Mental training teaches how to focus on the task at hand. The skills used in mental training can be applied to learning better, making practice sessions more effective, or preparing for a performance.
Mental training skills—also known as sports psychology—can be used in any situations where one must perform under pressure. For example, a couple on the dance floor performing for a huge audience in a banquet event or in a dancesport competition. In such situations, mental training is often the difference between performing well and performing “as well as possible.”
Mental training skills comprise of two categories: skills of emotional control and attentional control. Emotional control means that the individual has achieved the right combination of mental activity and physical arousal consistent with his or her ideal performance state. Under pressure or tense situations, our blood pressure, heart rate, breathing rate, blood flow to the muscles and metabolic rate all increase. This does not enhance learning, practicing or performing. Thus, we see performers freeze under pressure, experience a lapse in concentration and forget their choreographies.
Emotional control balances relaxation with arousal to permit better concentration. Emotional control uses “controlled breathing” to relax muscles, and “positive self-talk” to build confidence and correct errors. More specifically, four methods are used to evoke the relaxation response: “mind-to-body” techniques, “body-to-mind” techniques, combining physical sensing and mental imagery, and combining controlled breathing and stretching. Competitive dancers must work with their coach to determine which methods work best. To be effective, the coach must teach the dancer to relax on cue.

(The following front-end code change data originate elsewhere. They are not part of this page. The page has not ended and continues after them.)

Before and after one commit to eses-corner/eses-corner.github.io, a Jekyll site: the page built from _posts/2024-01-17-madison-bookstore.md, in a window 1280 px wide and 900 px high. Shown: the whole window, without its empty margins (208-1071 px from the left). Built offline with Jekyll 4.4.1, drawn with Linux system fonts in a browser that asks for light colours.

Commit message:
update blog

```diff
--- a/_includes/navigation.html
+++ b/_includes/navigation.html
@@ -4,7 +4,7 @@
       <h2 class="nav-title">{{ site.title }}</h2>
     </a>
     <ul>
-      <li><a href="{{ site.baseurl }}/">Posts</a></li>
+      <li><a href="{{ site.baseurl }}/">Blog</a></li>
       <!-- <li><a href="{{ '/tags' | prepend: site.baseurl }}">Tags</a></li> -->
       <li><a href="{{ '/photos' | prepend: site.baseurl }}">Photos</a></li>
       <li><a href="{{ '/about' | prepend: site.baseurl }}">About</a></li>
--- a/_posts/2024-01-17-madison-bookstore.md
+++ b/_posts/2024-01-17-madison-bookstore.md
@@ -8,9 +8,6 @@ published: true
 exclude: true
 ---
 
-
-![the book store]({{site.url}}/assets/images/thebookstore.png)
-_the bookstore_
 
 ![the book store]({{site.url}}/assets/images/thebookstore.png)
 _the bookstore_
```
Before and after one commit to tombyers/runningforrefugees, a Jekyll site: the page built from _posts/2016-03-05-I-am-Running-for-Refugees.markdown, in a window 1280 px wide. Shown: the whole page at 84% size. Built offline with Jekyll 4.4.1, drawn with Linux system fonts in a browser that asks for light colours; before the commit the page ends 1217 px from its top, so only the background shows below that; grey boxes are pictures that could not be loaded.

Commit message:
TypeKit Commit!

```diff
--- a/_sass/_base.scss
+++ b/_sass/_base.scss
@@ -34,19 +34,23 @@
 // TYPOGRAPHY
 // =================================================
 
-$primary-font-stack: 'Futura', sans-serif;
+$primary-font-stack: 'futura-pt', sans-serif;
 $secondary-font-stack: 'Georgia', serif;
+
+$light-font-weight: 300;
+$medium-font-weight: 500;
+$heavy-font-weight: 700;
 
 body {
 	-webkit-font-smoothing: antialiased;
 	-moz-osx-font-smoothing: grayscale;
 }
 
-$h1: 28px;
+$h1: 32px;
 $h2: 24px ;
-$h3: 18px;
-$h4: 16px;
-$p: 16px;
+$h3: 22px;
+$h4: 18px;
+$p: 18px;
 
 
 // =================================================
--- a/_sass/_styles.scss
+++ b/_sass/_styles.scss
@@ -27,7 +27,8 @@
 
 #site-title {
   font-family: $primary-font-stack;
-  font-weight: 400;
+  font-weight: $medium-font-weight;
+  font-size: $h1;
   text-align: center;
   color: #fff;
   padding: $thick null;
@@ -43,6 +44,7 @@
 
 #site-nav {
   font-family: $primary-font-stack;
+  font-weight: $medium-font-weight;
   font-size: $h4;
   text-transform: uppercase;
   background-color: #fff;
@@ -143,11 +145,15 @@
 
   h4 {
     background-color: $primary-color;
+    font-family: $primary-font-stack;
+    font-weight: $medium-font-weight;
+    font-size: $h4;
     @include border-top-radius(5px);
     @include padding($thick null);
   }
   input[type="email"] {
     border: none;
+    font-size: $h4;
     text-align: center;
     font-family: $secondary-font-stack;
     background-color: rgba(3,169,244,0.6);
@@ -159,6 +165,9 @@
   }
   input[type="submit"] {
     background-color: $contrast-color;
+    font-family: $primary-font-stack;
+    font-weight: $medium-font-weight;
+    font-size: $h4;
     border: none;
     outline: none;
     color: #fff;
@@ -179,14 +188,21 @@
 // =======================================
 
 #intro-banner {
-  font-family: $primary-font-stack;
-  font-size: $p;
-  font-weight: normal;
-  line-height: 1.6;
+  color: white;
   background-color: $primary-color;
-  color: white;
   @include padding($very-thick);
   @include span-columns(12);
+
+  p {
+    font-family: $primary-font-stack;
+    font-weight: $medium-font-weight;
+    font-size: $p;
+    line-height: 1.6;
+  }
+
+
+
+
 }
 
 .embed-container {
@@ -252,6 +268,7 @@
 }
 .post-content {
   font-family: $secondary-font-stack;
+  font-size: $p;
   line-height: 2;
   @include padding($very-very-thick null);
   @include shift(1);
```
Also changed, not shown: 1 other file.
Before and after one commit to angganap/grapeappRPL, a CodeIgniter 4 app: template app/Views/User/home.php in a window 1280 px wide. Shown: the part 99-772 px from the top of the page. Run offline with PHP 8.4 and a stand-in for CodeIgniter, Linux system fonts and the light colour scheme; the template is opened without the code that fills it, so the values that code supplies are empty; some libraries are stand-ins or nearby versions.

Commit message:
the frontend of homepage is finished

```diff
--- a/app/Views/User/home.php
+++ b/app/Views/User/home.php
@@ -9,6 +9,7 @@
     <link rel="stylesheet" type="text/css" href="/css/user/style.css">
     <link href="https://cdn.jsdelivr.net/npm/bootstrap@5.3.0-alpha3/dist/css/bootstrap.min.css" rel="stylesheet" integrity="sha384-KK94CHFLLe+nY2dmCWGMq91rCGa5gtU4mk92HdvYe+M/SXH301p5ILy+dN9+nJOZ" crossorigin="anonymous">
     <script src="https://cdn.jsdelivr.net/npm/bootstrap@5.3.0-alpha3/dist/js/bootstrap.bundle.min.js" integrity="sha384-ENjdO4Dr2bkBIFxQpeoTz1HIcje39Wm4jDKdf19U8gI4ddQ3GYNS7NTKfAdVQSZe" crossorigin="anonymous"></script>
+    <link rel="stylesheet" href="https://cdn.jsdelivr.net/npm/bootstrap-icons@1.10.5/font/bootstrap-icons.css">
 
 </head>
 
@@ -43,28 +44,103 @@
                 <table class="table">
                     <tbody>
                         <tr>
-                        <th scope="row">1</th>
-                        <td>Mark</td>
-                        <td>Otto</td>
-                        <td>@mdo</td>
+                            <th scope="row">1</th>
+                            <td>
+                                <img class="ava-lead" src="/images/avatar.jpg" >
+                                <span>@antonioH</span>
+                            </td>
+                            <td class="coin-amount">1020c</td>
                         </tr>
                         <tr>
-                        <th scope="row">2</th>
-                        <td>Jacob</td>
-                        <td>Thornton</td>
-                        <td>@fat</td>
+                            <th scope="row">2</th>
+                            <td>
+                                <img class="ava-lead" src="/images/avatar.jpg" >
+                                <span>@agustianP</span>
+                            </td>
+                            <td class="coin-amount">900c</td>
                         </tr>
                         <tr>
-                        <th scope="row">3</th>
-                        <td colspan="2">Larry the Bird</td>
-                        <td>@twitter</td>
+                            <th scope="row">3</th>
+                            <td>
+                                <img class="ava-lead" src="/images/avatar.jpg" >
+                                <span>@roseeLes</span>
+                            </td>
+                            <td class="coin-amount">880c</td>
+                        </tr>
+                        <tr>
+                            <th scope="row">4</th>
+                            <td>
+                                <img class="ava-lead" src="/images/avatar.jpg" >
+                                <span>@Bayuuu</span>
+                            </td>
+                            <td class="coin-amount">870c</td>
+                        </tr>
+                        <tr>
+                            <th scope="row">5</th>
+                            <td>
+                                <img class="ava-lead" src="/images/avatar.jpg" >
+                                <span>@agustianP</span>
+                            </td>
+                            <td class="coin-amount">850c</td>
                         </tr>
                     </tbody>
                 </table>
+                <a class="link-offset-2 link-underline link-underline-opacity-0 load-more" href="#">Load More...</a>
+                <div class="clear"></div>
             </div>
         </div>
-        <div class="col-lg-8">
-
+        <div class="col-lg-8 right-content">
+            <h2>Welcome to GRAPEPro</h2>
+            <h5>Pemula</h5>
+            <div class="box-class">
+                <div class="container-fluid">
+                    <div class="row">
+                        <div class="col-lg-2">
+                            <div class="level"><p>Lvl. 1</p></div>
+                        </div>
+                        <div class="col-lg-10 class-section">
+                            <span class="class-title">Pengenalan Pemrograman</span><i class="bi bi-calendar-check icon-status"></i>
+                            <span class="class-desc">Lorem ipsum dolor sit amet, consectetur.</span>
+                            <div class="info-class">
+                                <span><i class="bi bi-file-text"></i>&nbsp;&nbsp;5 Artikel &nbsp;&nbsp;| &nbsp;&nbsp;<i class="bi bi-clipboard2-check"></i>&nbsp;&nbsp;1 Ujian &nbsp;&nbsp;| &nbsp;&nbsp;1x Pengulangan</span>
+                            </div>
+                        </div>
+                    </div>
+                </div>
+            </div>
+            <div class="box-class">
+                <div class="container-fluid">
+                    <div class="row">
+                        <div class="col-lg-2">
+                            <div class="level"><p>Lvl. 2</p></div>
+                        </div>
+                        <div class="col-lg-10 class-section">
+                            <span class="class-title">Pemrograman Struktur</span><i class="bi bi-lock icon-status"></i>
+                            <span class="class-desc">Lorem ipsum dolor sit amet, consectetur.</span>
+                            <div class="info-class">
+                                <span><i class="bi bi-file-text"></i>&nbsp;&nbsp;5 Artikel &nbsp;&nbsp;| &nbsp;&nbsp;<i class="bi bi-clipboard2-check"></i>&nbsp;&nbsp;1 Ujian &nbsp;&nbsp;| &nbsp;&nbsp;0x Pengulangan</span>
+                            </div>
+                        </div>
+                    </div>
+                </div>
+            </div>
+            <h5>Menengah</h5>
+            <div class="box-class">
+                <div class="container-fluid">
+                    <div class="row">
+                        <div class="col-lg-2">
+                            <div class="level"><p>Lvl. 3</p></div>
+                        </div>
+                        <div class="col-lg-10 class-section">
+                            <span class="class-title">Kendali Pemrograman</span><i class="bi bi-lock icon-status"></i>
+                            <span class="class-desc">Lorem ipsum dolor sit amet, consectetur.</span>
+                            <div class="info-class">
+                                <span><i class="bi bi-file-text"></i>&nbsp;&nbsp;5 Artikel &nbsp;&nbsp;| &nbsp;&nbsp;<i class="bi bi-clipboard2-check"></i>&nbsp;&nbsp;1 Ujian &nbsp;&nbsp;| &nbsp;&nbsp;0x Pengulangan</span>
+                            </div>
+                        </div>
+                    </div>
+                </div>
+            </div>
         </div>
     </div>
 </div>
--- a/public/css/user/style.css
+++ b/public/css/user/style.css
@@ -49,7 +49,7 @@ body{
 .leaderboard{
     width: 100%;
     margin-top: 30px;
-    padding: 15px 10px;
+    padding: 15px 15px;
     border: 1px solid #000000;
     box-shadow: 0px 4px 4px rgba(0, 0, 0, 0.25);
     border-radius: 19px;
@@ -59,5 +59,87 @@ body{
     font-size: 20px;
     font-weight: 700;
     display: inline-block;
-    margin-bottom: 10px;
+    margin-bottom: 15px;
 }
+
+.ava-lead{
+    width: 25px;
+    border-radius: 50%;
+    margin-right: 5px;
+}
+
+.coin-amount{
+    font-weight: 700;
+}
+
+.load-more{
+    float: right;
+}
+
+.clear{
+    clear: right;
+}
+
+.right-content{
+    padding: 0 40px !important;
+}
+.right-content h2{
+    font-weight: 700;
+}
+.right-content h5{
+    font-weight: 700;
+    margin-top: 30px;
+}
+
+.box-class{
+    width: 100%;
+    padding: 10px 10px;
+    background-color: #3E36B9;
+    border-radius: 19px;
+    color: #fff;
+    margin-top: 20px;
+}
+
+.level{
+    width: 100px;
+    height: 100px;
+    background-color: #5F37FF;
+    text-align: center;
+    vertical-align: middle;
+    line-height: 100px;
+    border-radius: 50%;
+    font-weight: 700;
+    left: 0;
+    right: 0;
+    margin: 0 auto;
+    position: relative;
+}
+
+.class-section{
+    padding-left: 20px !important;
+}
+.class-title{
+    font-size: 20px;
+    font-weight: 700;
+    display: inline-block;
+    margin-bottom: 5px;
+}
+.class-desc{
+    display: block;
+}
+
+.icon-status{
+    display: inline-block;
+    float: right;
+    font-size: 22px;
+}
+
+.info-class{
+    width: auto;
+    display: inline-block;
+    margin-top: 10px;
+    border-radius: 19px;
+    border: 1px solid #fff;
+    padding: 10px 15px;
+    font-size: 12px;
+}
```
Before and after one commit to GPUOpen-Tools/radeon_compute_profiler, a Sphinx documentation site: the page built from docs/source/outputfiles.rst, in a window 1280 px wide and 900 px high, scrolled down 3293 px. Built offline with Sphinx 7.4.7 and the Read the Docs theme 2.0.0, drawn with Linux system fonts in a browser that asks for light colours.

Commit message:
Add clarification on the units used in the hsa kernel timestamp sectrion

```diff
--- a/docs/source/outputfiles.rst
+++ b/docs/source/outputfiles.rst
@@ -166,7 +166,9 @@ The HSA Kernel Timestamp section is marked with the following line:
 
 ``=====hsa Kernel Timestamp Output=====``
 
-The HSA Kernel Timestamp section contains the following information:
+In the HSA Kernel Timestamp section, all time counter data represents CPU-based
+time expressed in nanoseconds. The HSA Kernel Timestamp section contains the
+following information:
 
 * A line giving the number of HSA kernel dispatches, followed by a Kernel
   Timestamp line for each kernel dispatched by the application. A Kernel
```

Once emotional control is achieved, attentional control helps the dancer focus on the task at hand. Attentional control involves concentration, visualization, and refocusing. Concentration is the state of being relaxed and alert to the changing environment. Dancers experience this on a crowded dance floor often—if someone gets in the way, a dancer must react while staying focused on the performance. Visualization involves rehearsing a positive, mental image of the performance. It can also be used to anticipate problems that may impede performance. Finally, the dancer must be able to regain composure when distracted. This can be achieved by simulating adverse situations in practices.
Ultimately, not only in dancing, but also in all forms of sports, mental training skill must help the individual achieve his or her ideal state of relaxation and activation which results in a peak performance. In sports, dancing included, this is called the “ideal performance state” or the “zone.”
Whether dancing recreationally or competitively, regular use of mental training skills will improve learning and practicing. But in competition training, it is essential to develop mental training skill in conjunction with perfecting dancing skills. The next step is to integrate these skills into a seasonal or year-long practice schedule which will improve practicing and prepare the competitor physically and mentally.
For dancers who have other professions, this mental training helps in their true professional as well; and more importantly, this mental training prepares all dancers to cope with the stresses and demands of routine daily life.
CARnHAL, performing to "I'm Alive".
CARnHAL, Carmelita Bravo Dance Group, audition video for
Super Bowl 50 Halftime Show.